The last weekend of January 2016 saw the 10th anniversary of Leeds’ most esteemed basement, Wire. The club used the weekend to throw a double header of birthday celebrations, with the Friday paying respects to their heritage of house, techno and less easily definable mutations of the two, and the Saturday seeing a nod to their drum and bass roots. The Friday night was the big draw for us, due to a lineup that saw two thirds of Hessle Audio, Pearson Sound & Pangaea, billed to play back to back with Midland, with support coming from the club’s booker Hamish Cole.
The three headlining were not picked simply because of their lofty reputations, but instead because they have all spent the formative years of their clubbing life in Leeds and particularly Wire. They were all involved in the excellent Ruffage night at the club in days gone by, and although the music has changed from their off-kilter dubstep to similarly left-field interpretations of house and techno, it is clear that time spent at Wire has influenced their career massively. The Hessle Audio boys’ Leeds roots are well advertised, with the label and collective taking its name from the Hessle streets in Hyde Park where the group met at University. On the other hand, Midland’s Leeds connections are less overt, but he actually spent time working behind the bar at Wire when at University, and his strong emotional connection to the club was displayed by this Facebook post the day of the gig.
Instead of an all-night back to back, the three artists were billed for 90 minutes each, before a free for all at the end. The night began with Hamish warming up, playing some of the irresistibly smooth selections that keen-eared Leeds clubbers will recognise him for, including a very welcome spin out of Pépé Bradock’s ‘Vermeille’. Midland followed at 1am, taking things in a tougher and more rhythmically complex direction, mixing between afrobeat-inspired oddities and more linear house music. Midland’s inspired selection of The Maghreban’s ‘Wonder Woman’ showed that the Versatile Records release was almost built with Wire’s Funktion One system in mind, leading to the glorious sight of elated dancers slapping the front panel in front of the DJ booth. Following from Midland was Pearson Sound, Pearson took things in a percussive direction, playing from a collection of largely unidentifiable wall-shaking drum tracks. Pearson’s set was so wonderfully syncopated that he managed to turn a reasonably textbook 4/4 tech-house tune into a curveball, playing Sebo K’s UK rave inspired ‘Restless (Darkness Mix)’ to offer the dancefloor a release through linearity. For the final solo set of the night, Pangaea stepped up to the booth.

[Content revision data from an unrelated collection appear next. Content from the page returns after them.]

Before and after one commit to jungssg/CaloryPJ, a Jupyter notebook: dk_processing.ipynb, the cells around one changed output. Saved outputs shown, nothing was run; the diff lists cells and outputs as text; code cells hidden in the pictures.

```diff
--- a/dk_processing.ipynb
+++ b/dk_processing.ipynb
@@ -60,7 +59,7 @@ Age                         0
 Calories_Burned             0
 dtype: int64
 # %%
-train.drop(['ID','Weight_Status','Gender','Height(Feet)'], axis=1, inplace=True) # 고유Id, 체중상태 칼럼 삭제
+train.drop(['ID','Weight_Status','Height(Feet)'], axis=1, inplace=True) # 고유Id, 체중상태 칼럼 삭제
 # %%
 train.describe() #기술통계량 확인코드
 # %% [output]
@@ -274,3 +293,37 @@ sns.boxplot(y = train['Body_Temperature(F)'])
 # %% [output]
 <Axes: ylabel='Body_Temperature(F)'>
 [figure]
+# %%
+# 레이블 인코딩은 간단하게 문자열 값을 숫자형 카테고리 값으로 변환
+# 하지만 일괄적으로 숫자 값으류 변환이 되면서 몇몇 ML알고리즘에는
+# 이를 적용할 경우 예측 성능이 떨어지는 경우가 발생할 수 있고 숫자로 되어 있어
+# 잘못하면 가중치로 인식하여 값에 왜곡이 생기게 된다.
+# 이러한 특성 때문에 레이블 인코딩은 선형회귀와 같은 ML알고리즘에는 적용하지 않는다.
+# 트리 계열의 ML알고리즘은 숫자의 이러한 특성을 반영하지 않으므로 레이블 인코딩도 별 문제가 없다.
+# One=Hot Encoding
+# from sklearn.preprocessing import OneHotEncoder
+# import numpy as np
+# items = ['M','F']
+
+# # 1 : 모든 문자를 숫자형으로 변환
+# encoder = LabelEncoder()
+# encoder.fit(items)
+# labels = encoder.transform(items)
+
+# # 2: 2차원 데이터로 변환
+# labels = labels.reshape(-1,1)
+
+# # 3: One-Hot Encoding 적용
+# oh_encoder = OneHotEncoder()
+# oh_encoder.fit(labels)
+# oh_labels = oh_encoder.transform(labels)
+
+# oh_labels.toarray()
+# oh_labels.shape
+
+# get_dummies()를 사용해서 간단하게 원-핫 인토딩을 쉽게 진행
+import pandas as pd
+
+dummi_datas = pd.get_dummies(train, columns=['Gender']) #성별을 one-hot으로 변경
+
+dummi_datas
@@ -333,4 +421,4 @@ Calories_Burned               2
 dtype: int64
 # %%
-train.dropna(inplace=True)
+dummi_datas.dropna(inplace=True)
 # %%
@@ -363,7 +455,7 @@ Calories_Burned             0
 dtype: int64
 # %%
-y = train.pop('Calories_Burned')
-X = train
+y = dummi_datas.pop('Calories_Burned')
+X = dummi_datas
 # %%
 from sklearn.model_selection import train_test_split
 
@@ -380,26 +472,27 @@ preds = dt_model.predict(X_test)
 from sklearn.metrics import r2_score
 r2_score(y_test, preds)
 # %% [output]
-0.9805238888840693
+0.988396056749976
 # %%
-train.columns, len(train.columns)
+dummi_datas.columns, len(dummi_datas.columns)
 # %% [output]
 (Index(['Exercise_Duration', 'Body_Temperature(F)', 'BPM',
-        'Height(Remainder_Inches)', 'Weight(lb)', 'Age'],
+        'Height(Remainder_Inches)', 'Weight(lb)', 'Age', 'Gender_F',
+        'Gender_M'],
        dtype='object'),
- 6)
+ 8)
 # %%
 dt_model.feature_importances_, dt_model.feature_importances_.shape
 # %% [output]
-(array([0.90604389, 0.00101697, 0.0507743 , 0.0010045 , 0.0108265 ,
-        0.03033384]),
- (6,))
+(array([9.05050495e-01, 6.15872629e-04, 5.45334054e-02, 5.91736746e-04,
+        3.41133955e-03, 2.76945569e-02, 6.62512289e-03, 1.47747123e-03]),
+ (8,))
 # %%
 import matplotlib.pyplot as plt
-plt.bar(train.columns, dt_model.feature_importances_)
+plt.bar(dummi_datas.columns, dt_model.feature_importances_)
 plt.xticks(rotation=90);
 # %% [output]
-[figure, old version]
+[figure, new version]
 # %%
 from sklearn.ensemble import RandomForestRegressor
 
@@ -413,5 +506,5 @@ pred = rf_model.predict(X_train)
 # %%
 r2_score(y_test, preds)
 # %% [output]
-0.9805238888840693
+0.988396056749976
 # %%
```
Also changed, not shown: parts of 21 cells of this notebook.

While his Hessle counterparts Ben UFO & Pearson have reputations for a rhythmically anarchical approach to DJing, Pangaea’s sets have been characterised by his linear and recursive approach to playing 4/4 techno. Similarly to Pearson’s selection of the Sebo K track, it was interesting how this loopy, European approach to techno acts as an outlier alongside his UK colleagues. Pangaea’s selections didn’t disappoint in this regard, upping the tempo to something approaching the mid 130 mark to eliminate any fair weather elements left in the crowd when his set began at 4am. The music was also fantastic, with the punishing acid tones of James Ruskin’s ‘No Trace’ being a particular highlight. After Pangaea’s set the three headliners traded off in back-to-back till the early hours, inviting Hamish to join in the fun, solidifying the family atmosphere that epitomises the club’s approach.